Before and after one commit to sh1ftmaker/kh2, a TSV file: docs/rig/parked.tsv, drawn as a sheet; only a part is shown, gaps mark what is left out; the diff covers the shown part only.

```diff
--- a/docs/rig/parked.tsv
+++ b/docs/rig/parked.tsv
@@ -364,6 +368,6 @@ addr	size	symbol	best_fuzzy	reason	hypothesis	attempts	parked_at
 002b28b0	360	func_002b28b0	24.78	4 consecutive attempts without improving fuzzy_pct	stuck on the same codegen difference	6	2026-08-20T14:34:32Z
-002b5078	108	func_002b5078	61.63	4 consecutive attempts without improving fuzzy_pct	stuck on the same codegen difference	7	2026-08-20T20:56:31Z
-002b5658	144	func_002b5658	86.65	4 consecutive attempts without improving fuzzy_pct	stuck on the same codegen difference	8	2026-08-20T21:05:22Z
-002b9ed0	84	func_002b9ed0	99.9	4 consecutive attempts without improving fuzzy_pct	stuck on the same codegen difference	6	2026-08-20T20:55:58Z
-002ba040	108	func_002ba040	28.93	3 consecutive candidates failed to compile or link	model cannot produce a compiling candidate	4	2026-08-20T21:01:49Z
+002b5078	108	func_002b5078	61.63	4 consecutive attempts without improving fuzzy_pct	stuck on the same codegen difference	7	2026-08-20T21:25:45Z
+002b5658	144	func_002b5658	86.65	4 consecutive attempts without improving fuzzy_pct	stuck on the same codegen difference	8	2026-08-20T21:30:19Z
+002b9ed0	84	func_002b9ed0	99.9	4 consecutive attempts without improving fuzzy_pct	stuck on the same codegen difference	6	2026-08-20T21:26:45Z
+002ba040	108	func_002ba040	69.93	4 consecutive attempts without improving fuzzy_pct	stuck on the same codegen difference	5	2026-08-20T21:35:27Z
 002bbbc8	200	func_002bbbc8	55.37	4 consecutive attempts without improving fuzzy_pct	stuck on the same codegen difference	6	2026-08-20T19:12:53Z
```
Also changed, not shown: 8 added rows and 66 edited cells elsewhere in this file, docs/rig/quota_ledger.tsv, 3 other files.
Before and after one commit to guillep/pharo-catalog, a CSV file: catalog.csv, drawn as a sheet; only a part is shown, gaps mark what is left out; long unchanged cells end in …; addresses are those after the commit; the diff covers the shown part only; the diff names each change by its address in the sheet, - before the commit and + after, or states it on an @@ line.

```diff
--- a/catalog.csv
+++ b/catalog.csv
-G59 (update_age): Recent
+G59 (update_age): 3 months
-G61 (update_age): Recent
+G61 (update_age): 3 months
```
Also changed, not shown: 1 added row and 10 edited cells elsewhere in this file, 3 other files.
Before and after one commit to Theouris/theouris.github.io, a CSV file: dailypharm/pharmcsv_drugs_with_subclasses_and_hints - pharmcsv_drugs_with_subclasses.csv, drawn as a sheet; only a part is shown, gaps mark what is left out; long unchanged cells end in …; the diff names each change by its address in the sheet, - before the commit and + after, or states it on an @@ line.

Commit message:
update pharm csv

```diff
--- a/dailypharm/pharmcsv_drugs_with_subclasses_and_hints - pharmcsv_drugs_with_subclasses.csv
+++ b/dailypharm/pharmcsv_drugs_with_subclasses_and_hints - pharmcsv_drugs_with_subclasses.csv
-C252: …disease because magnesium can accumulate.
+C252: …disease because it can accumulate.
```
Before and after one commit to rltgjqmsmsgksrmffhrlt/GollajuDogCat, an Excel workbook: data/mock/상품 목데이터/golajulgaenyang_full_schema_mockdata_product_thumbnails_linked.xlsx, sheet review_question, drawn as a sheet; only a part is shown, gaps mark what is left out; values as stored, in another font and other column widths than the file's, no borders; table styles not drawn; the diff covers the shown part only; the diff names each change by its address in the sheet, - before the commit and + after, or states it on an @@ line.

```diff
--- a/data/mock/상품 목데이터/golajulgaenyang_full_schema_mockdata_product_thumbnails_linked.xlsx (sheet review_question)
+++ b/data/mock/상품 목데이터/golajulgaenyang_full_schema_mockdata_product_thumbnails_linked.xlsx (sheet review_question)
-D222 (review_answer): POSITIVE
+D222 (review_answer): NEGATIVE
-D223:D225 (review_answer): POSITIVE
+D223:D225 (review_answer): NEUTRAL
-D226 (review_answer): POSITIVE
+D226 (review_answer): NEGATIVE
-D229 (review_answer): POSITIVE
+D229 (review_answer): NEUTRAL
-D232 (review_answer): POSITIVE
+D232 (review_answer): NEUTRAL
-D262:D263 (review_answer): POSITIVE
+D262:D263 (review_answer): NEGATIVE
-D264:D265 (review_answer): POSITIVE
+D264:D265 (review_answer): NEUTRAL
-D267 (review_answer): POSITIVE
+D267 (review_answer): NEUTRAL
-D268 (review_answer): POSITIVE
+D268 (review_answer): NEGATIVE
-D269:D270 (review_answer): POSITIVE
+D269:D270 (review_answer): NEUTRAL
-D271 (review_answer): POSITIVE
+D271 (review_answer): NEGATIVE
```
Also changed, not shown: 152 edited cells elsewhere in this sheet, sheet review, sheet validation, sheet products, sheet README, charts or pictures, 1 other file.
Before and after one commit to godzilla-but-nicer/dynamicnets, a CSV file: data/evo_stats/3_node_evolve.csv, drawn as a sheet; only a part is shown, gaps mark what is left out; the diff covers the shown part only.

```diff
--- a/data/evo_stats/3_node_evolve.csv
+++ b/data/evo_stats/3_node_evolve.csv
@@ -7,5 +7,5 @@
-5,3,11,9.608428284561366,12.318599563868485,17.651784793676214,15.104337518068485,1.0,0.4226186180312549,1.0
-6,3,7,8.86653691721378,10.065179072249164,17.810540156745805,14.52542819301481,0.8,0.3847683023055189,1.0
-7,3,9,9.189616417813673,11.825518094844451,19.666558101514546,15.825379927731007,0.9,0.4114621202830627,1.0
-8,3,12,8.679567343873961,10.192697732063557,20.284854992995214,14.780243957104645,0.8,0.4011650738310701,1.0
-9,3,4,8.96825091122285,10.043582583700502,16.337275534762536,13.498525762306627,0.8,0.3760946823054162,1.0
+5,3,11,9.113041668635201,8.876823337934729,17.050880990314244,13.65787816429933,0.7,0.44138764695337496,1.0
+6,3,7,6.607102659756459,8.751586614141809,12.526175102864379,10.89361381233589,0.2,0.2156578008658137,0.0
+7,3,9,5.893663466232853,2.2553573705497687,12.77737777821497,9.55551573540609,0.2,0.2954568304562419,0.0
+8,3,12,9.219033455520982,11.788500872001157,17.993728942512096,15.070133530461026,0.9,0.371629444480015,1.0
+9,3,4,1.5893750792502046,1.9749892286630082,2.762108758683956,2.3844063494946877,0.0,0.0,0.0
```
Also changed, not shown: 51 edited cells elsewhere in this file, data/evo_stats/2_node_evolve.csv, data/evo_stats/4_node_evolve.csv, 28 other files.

### EXERCISE BRIEF
Down to the last line, give the records again exactly.

### SOLUTION FOR THIS EXERCISE
Before and after one commit to sh1ftmaker/kh2, a TSV file: docs/rig/parked.tsv, drawn as a sheet; only a part is shown, gaps mark what is left out; the diff covers the shown part only.

```diff
--- a/docs/rig/parked.tsv
+++ b/docs/rig/parked.tsv
@@ -364,6 +368,6 @@ addr	size	symbol	best_fuzzy	reason	hypothesis	attempts	parked_at
 002b28b0	360	func_002b28b0	24.78	4 consecutive attempts without improving fuzzy_pct	stuck on the same codegen difference	6	2026-08-20T14:34:32Z
-002b5078	108	func_002b5078	61.63	4 consecutive attempts without improving fuzzy_pct	stuck on the same codegen difference	7	2026-08-20T20:56:31Z
-002b5658	144	func_002b5658	86.65	4 consecutive attempts without improving fuzzy_pct	stuck on the same codegen difference	8	2026-08-20T21:05:22Z
-002b9ed0	84	func_002b9ed0	99.9	4 consecutive attempts without improving fuzzy_pct	stuck on the same codegen difference	6	2026-08-20T20:55:58Z
-002ba040	108	func_002ba040	28.93	3 consecutive candidates failed to compile or link	model cannot produce a compiling candidate	4	2026-08-20T21:01:49Z
+002b5078	108	func_002b5078	61.63	4 consecutive attempts without improving fuzzy_pct	stuck on the same codegen difference	7	2026-08-20T21:25:45Z
+002b5658	144	func_002b5658	86.65	4 consecutive attempts without improving fuzzy_pct	stuck on the same codegen difference	8	2026-08-20T21:30:19Z
+002b9ed0	84	func_002b9ed0	99.9	4 consecutive attempts without improving fuzzy_pct	stuck on the same codegen difference	6	2026-08-20T21:26:45Z
+002ba040	108	func_002ba040	69.93	4 consecutive attempts without improving fuzzy_pct	stuck on the same codegen difference	5	2026-08-20T21:35:27Z
 002bbbc8	200	func_002bbbc8	55.37	4 consecutive attempts without improving fuzzy_pct	stuck on the same codegen difference	6	2026-08-20T19:12:53Z
```
Also changed, not shown: 8 added rows and 66 edited cells elsewhere in this file, docs/rig/quota_ledger.tsv, 3 other files.
Before and after one commit to guillep/pharo-catalog, a CSV file: catalog.csv, drawn as a sheet; only a part is shown, gaps mark what is left out; long unchanged cells end in …; addresses are those after the commit; the diff covers the shown part only; the diff names each change by its address in the sheet, - before the commit and + after, or states it on an @@ line.

```diff
--- a/catalog.csv
+++ b/catalog.csv
-G59 (update_age): Recent
+G59 (update_age): 3 months
-G61 (update_age): Recent
+G61 (update_age): 3 months
```
Also changed, not shown: 1 added row and 10 edited cells elsewhere in this file, 3 other files.
Before and after one commit to Theouris/theouris.github.io, a CSV file: dailypharm/pharmcsv_drugs_with_subclasses_and_hints - pharmcsv_drugs_with_subclasses.csv, drawn as a sheet; only a part is shown, gaps mark what is left out; long unchanged cells end in …; the diff names each change by its address in the sheet, - before the commit and + after, or states it on an @@ line.

Commit message:
update pharm csv

```diff
--- a/dailypharm/pharmcsv_drugs_with_subclasses_and_hints - pharmcsv_drugs_with_subclasses.csv
+++ b/dailypharm/pharmcsv_drugs_with_subclasses_and_hints - pharmcsv_drugs_with_subclasses.csv
-C252: …disease because magnesium can accumulate.
+C252: …disease because it can accumulate.
```
Before and after one commit to rltgjqmsmsgksrmffhrlt/GollajuDogCat, an Excel workbook: data/mock/상품 목데이터/golajulgaenyang_full_schema_mockdata_product_thumbnails_linked.xlsx, sheet review_question, drawn as a sheet; only a part is shown, gaps mark what is left out; values as stored, in another font and other column widths than the file's, no borders; table styles not drawn; the diff covers the shown part only; the diff names each change by its address in the sheet, - before the commit and + after, or states it on an @@ line.

```diff
--- a/data/mock/상품 목데이터/golajulgaenyang_full_schema_mockdata_product_thumbnails_linked.xlsx (sheet review_question)
+++ b/data/mock/상품 목데이터/golajulgaenyang_full_schema_mockdata_product_thumbnails_linked.xlsx (sheet review_question)
-D222 (review_answer): POSITIVE
+D222 (review_answer): NEGATIVE
-D223:D225 (review_answer): POSITIVE
+D223:D225 (review_answer): NEUTRAL
-D226 (review_answer): POSITIVE
+D226 (review_answer): NEGATIVE
-D229 (review_answer): POSITIVE
+D229 (review_answer): NEUTRAL
-D232 (review_answer): POSITIVE
+D232 (review_answer): NEUTRAL
-D262:D263 (review_answer): POSITIVE
+D262:D263 (review_answer): NEGATIVE
-D264:D265 (review_answer): POSITIVE
+D264:D265 (review_answer): NEUTRAL
-D267 (review_answer): POSITIVE
+D267 (review_answer): NEUTRAL
-D268 (review_answer): POSITIVE
+D268 (review_answer): NEGATIVE
-D269:D270 (review_answer): POSITIVE
+D269:D270 (review_answer): NEUTRAL
-D271 (review_answer): POSITIVE
+D271 (review_answer): NEGATIVE
```
Also changed, not shown: 152 edited cells elsewhere in this sheet, sheet review, sheet validation, sheet products, sheet README, charts or pictures, 1 other file.
Before and after one commit to godzilla-but-nicer/dynamicnets, a CSV file: data/evo_stats/3_node_evolve.csv, drawn as a sheet; only a part is shown, gaps mark what is left out; the diff covers the shown part only.

```diff
--- a/data/evo_stats/3_node_evolve.csv
+++ b/data/evo_stats/3_node_evolve.csv
@@ -7,5 +7,5 @@
-5,3,11,9.608428284561366,12.318599563868485,17.651784793676214,15.104337518068485,1.0,0.4226186180312549,1.0
-6,3,7,8.86653691721378,10.065179072249164,17.810540156745805,14.52542819301481,0.8,0.3847683023055189,1.0
-7,3,9,9.189616417813673,11.825518094844451,19.666558101514546,15.825379927731007,0.9,0.4114621202830627,1.0
-8,3,12,8.679567343873961,10.192697732063557,20.284854992995214,14.780243957104645,0.8,0.4011650738310701,1.0
-9,3,4,8.96825091122285,10.043582583700502,16.337275534762536,13.498525762306627,0.8,0.3760946823054162,1.0
+5,3,11,9.113041668635201,8.876823337934729,17.050880990314244,13.65787816429933,0.7,0.44138764695337496,1.0
+6,3,7,6.607102659756459,8.751586614141809,12.526175102864379,10.89361381233589,0.2,0.2156578008658137,0.0
+7,3,9,5.893663466232853,2.2553573705497687,12.77737777821497,9.55551573540609,0.2,0.2954568304562419,0.0
+8,3,12,9.219033455520982,11.788500872001157,17.993728942512096,15.070133530461026,0.9,0.371629444480015,1.0
+9,3,4,1.5893750792502046,1.9749892286630082,2.762108758683956,2.3844063494946877,0.0,0.0,0.0
```
Also changed, not shown: 51 edited cells elsewhere in this file, data/evo_stats/2_node_evolve.csv, data/evo_stats/4_node_evolve.csv, 28 other files.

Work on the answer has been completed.